● Directions for this task: If a line in the data below holds the word "followed", copy it.
● ● ●
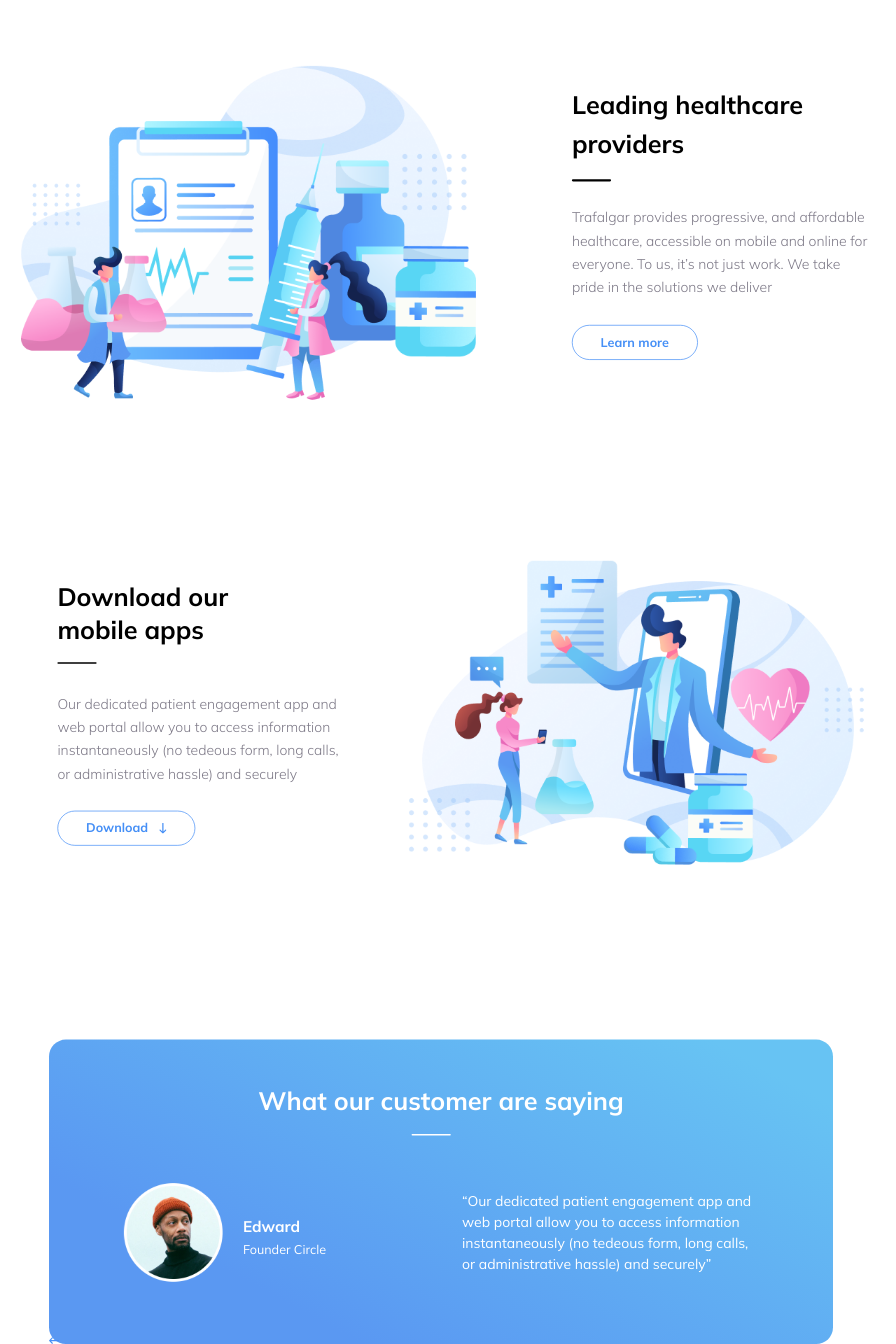
Repository: tungcutte35/Trafalgar
Page: index.html
An editor plug-in stored every save of this project. The page is shown before and after the next save, followed by the edit.
The browser window is 1280 px wide. The pictures show the part of the page from y = 2193 to 4113 px (the page is 4113 px tall), at 70% of full size.
The style sheet was rebuilt from its Sass, Less or Tailwind sources for each picture, by a compiler version that may differ from the author's.

Above is the page before, as saved 2021-10-19 15:21:25.

After the next save:
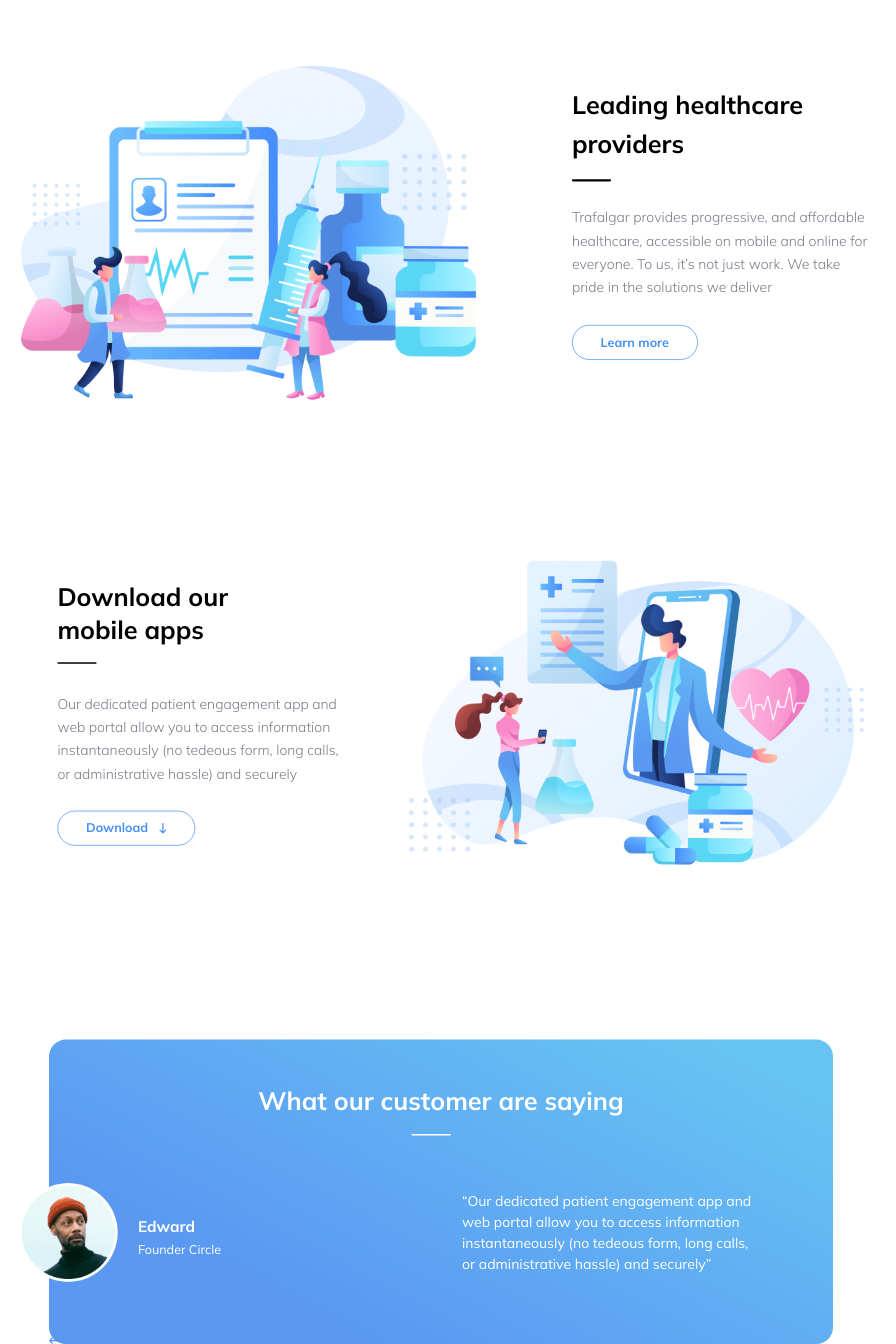
Saved 5 s later.
--- a/sass/_customer.scss
+++ b/sass/_customer.scss
@@ -35,7 +35,7 @@
     justify-content: space-between;
     align-items: center;
     gap: 0 175px;
-    margin-left: 192px;
+    margin-left: 42px;
   }
   &-img {
     max-width: 141px;

After the save that followed:
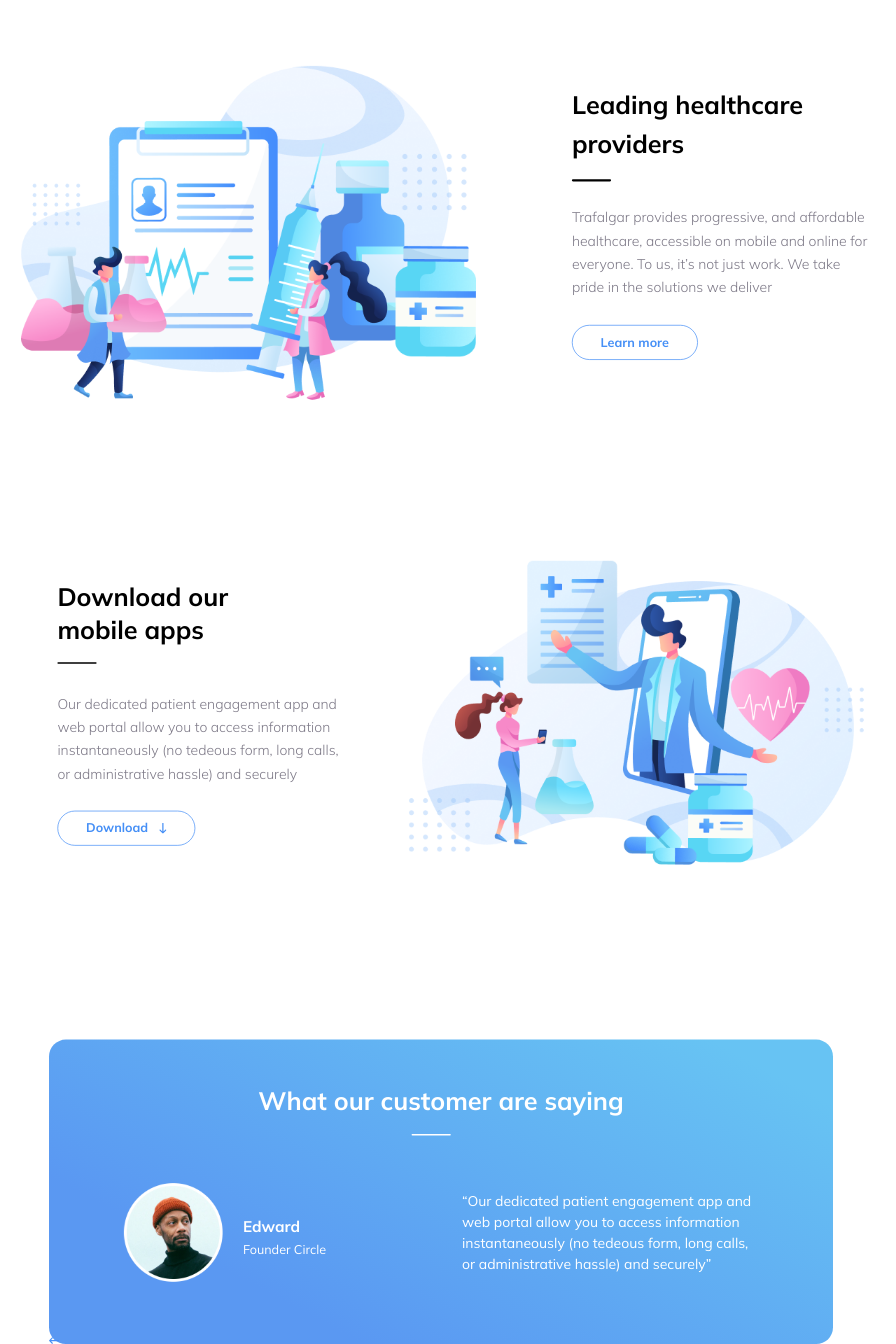
Saved 7 s later.
--- a/sass/_customer.scss
+++ b/sass/_customer.scss
@@ -35,7 +35,7 @@
     justify-content: space-between;
     align-items: center;
     gap: 0 175px;
-    margin-left: 42px;
+    margin-left: 192px;
   }
   &-img {
     max-width: 141px;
● ● ●
● Answer for this exercise:
An editor plug-in stored every save of this project. The page is shown before and after the next save, followed by the edit.
After the save that followed:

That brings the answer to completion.